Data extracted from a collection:
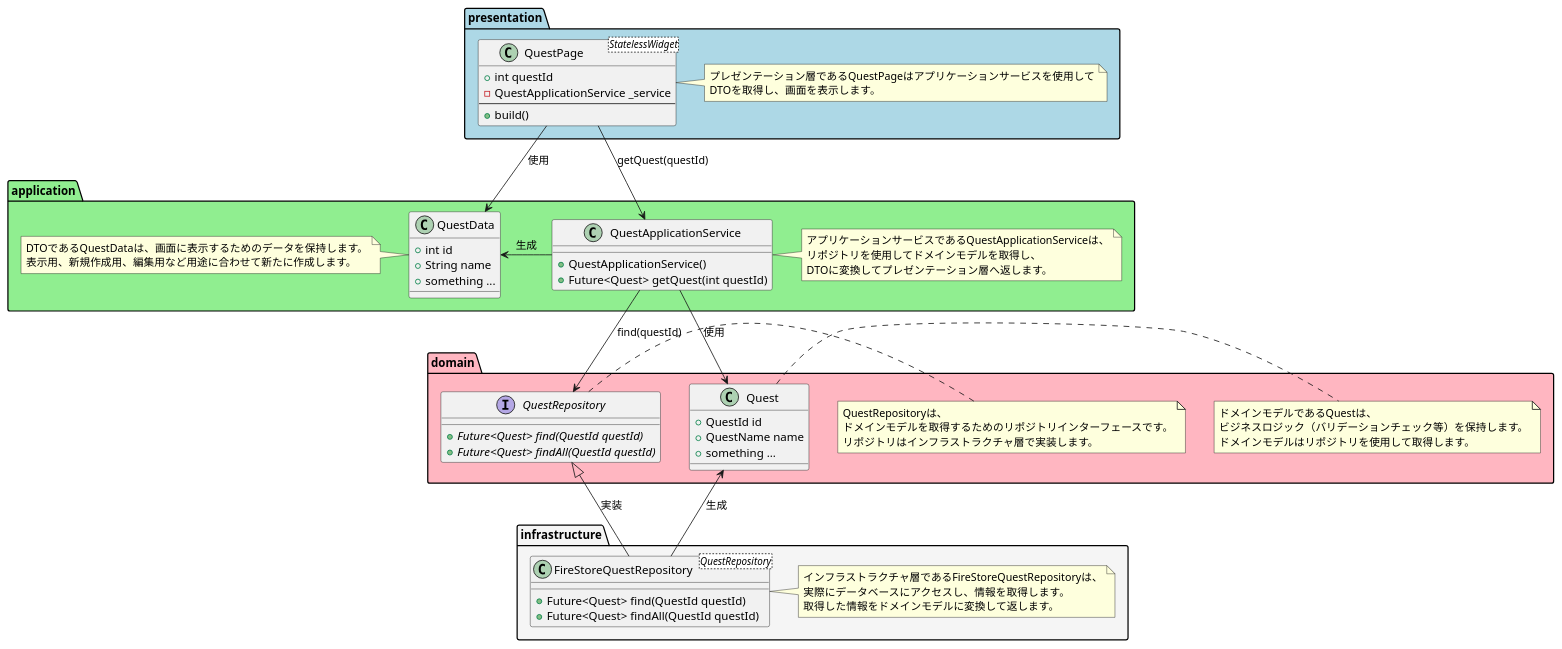
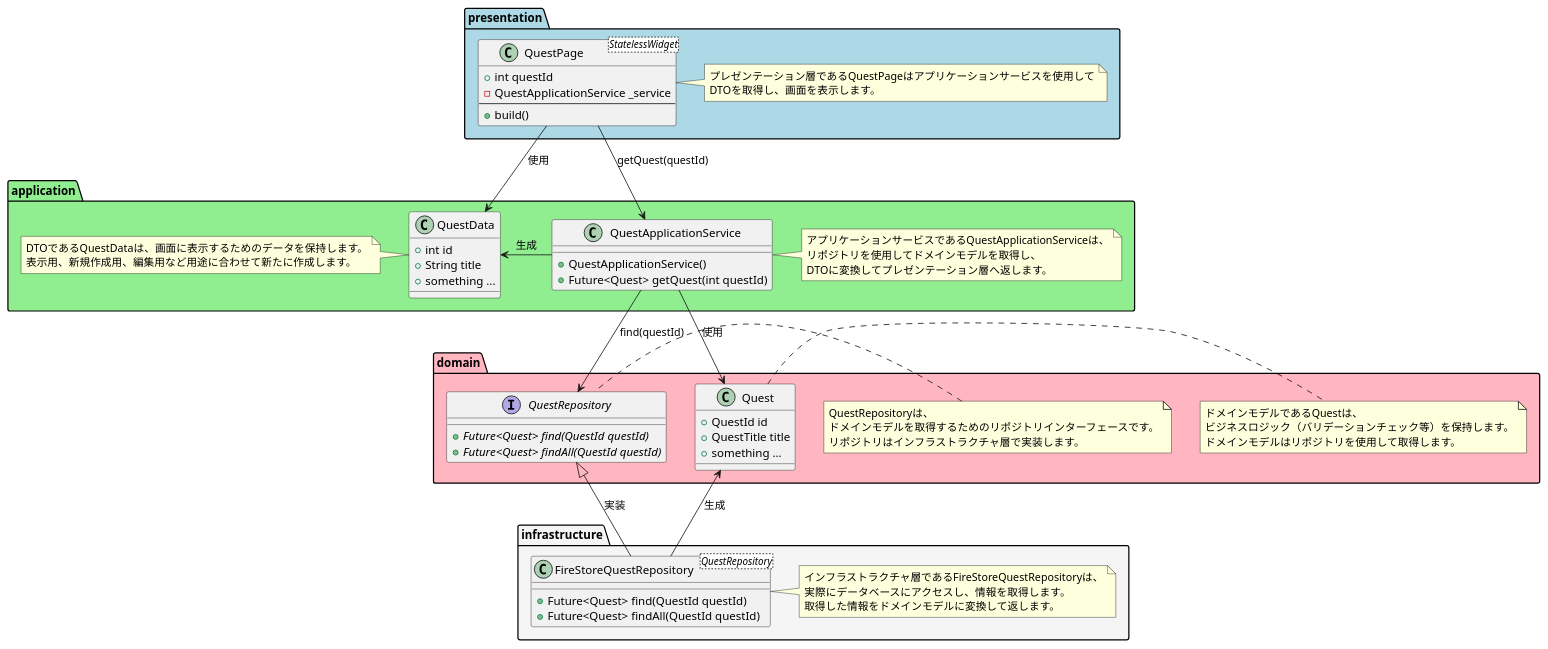
One commit to shuhei1101/allowance-questboard changed the diagram in docs/uml/DDD_clsd.pu. Above: the diagram before and after it, drawn with PlantUML. The commit also changed 130 other files, not shown here.

```diff
--- a/docs/uml/DDD_clsd.pu
+++ b/docs/uml/DDD_clsd.pu
@@ -1,94 +1,94 @@
 @startuml "allowance_questboard_DDD_clsd"
 
 package "presentation" #LightBlue {
 
     class QuestPage <StatelessWidget> {
         + int questId
         - QuestApplicationService _service
         ---
         + build()
     }
 
     note right of QuestPage
         プレゼンテーション層であるQuestPageはアプリケーションサービスを使用して
         DTOを取得し、画面を表示します。
     end note
 
 }
 
 presentation.QuestPage -down-> application.QuestApplicationService: getQuest(questId)
 presentation.QuestPage -down-> application.QuestData: 使用
 
 package "application" #LightGreen {
 
     class QuestData {
         + int id
-        + String name
+        + String title
         + something ...
     }
 
     note left of QuestData
         DTOであるQuestDataは、画面に表示するためのデータを保持します。
         表示用、新規作成用、編集用など用途に合わせて新たに作成します。
     end note
 
     QuestApplicationService -left-> QuestData: 生成
 
     class QuestApplicationService{
         + QuestApplicationService()
         + Future<Quest> getQuest(int questId)
     }
 
     note right of QuestApplicationService
         アプリケーションサービスであるQuestApplicationServiceは、
         リポジトリを使用してドメインモデルを取得し、
         DTOに変換してプレゼンテーション層へ返します。
     end note
 
 }
 
 application.QuestApplicationService -down-> domain.QuestRepository: find(questId)
 application.QuestApplicationService -down-> domain.Quest: 使用
 
 package "domain" #LightPink {
     interface QuestRepository {
         + {abstract}Future<Quest> find(QuestId questId)
         + {abstract}Future<Quest> findAll(QuestId questId)
     }
 
     note left of QuestRepository
         QuestRepositoryは、
         ドメインモデルを取得するためのリポジトリインターフェースです。
         リポジトリはインフラストラクチャ層で実装します。
     end note
 
     class Quest {
         + QuestId id
-        + QuestName name
+        + QuestTitle title
         + something ...
     }
 
     note right of Quest
         ドメインモデルであるQuestは、
         ビジネスロジック（バリデーションチェック等）を保持します。
         ドメインモデルはリポジトリを使用して取得します。
     end note
 }
 
 domain.QuestRepository <|-down- infrastructure.FireStoreQuestRepository: 実装
 infrastructure.FireStoreQuestRepository -up-> domain.Quest: 生成
 
 package "infrastructure" #WhiteSmoke {
     class FireStoreQuestRepository <QuestRepository> {
         + Future<Quest> find(QuestId questId)
         + Future<Quest> findAll(QuestId questId)
     }
 
     note right of FireStoreQuestRepository
         インフラストラクチャ層であるFireStoreQuestRepositoryは、
         実際にデータベースにアクセスし、情報を取得します。
         取得した情報をドメインモデルに変換して返します。
     end note
 }
 
 @enduml
```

» **TASK STATEMENT**
Return every record exactly, without the pictures.

» **ANSWER FOR THIS EXERCISE**
One commit to shuhei1101/allowance-questboard changed the diagram in docs/uml/DDD_clsd.pu. Above: the diagram before and after it, drawn with PlantUML. The commit also changed 130 other files, not shown here.

```diff
--- a/docs/uml/DDD_clsd.pu
+++ b/docs/uml/DDD_clsd.pu
@@ -1,94 +1,94 @@
 @startuml "allowance_questboard_DDD_clsd"
 
 package "presentation" #LightBlue {
 
     class QuestPage <StatelessWidget> {
         + int questId
         - QuestApplicationService _service
         ---
         + build()
     }
 
     note right of QuestPage
         プレゼンテーション層であるQuestPageはアプリケーションサービスを使用して
         DTOを取得し、画面を表示します。
     end note
 
 }
 
 presentation.QuestPage -down-> application.QuestApplicationService: getQuest(questId)
 presentation.QuestPage -down-> application.QuestData: 使用
 
 package "application" #LightGreen {
 
     class QuestData {
         + int id
-        + String name
+        + String title
         + something ...
     }
 
     note left of QuestData
         DTOであるQuestDataは、画面に表示するためのデータを保持します。
         表示用、新規作成用、編集用など用途に合わせて新たに作成します。
     end note
 
     QuestApplicationService -left-> QuestData: 生成
 
     class QuestApplicationService{
         + QuestApplicationService()
         + Future<Quest> getQuest(int questId)
     }
 
     note right of QuestApplicationService
         アプリケーションサービスであるQuestApplicationServiceは、
         リポジトリを使用してドメインモデルを取得し、
         DTOに変換してプレゼンテーション層へ返します。
     end note
 
 }
 
 application.QuestApplicationService -down-> domain.QuestRepository: find(questId)
 application.QuestApplicationService -down-> domain.Quest: 使用
 
 package "domain" #LightPink {
     interface QuestRepository {
         + {abstract}Future<Quest> find(QuestId questId)
         + {abstract}Future<Quest> findAll(QuestId questId)
     }
 
     note left of QuestRepository
         QuestRepositoryは、
         ドメインモデルを取得するためのリポジトリインターフェースです。
         リポジトリはインフラストラクチャ層で実装します。
     end note
 
     class Quest {
         + QuestId id
-        + QuestName name
+        + QuestTitle title
         + something ...
     }
 
     note right of Quest
         ドメインモデルであるQuestは、
         ビジネスロジック（バリデーションチェック等）を保持します。
         ドメインモデルはリポジトリを使用して取得します。
     end note
 }
 
 domain.QuestRepository <|-down- infrastructure.FireStoreQuestRepository: 実装
 infrastructure.FireStoreQuestRepository -up-> domain.Quest: 生成
 
 package "infrastructure" #WhiteSmoke {
     class FireStoreQuestRepository <QuestRepository> {
         + Future<Quest> find(QuestId questId)
         + Future<Quest> findAll(QuestId questId)
     }
 
     note right of FireStoreQuestRepository
         インフラストラクチャ層であるFireStoreQuestRepositoryは、
         実際にデータベースにアクセスし、情報を取得します。
         取得した情報をドメインモデルに変換して返します。
     end note
 }
 
 @enduml
```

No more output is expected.